We must not be complicit in the chaos with which the Bush Administration has infected half the world. Neither as governments, nor as citizens. 
When the Zapatistas came out of the Lacandon jungle, having crossed half of Mexico to reach Zócalo Square, I was there, one of a million people. I experienced the thrill, the pulse of hope running through my whole body, the desire for change and the desire to make myself something better, less selfish, more capable of giving myself up to it. Marcos spoke, he named each of the ethnic groups of Chiapas, and as each name was spoken it was as though the ashes of millions of indigenous Indians had detached themselves from their tombs and been reincarnated. I’m not writing literature, which comes easily, I’m trying—awkwardly—to put into words something that no words can express: the moment when the human turns superhuman, and then, in one step, reverts to its most extreme humanity. 
On Lisbon: We, the inheritors of this city, are the descendants of Christians and Moors, of blacks and Jews, of Indians and Orientals, in short, of all races and creeds considered good, along with those that have been called bad. 
In Spain, to act in solidarity (solidarizarse) is a verb daily conjugated in three tenses: present, past, and future. A memory of past solidarity reinforces the solidarity demanded by the present, and both together pave the way for future solidarity to return and show itself in its fullest glory. 

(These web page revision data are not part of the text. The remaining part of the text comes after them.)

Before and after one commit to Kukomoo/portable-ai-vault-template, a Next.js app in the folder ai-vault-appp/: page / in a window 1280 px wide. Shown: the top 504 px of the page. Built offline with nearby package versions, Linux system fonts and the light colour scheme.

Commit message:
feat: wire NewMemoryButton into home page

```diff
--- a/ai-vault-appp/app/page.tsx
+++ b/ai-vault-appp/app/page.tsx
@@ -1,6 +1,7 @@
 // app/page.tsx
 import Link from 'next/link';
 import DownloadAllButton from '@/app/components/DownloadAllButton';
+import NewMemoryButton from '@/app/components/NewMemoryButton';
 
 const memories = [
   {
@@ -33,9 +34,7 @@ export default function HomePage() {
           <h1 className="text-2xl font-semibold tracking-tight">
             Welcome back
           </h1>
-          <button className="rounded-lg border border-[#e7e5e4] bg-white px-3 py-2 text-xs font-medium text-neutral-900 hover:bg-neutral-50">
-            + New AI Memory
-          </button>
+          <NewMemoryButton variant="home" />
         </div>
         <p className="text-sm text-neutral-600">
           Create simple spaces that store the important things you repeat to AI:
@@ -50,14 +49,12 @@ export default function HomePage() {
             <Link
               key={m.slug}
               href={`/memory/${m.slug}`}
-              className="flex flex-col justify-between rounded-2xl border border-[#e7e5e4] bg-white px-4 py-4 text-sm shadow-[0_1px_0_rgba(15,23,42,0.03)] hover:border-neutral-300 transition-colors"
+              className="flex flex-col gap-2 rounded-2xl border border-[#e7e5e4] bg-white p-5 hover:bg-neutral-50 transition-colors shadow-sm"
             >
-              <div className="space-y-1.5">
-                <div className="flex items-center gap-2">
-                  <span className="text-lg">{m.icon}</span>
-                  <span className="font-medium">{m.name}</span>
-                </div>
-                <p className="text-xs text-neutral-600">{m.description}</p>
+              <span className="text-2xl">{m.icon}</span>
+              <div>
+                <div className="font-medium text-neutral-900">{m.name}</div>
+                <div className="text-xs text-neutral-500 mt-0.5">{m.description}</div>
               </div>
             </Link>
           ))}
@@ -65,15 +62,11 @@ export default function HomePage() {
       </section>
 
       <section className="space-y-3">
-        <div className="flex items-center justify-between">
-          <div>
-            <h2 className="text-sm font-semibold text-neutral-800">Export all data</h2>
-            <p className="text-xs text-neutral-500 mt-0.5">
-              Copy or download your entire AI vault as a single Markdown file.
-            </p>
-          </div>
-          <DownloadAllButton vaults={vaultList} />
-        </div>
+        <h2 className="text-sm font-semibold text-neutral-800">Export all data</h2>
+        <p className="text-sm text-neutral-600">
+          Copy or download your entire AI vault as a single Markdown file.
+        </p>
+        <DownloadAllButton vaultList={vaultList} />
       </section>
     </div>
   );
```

But each word [Colombian journalist] Laura [Restropo] writes of them are tears, groans and cries that would keep us all awake at night if our highly flexible consciences had not grown accustomed to the idea that the world is going where those who control it want it to go, and it is enough for us to cultivate our own patches the best we know how, without troubling ourselves about what may be occurring on the other side of our living room wall. 
What we call the state of the world is the state of ourselves, wretched humanity, inevitably made up of old people who were once young, young people who will be old, and those who are no longer young but are not yet old. 
Personal egotism, indolence, lack of generosity, the petty daily instances of cowardice, all of these contribute to this pernicious form of mental blindness that consists in being of the world and not perceiving the world, or in only seeing what, at any given moment, is capable of serving our own private interests. In such cases, we can hardly wish for some sign that our conscience will awake and shake us urgently by the arm, asking the point-blank question: “Where are you going? What are you doing? What do you think is going one?” What we need is an insurrection of liberated consciences. But is such a thing still possible?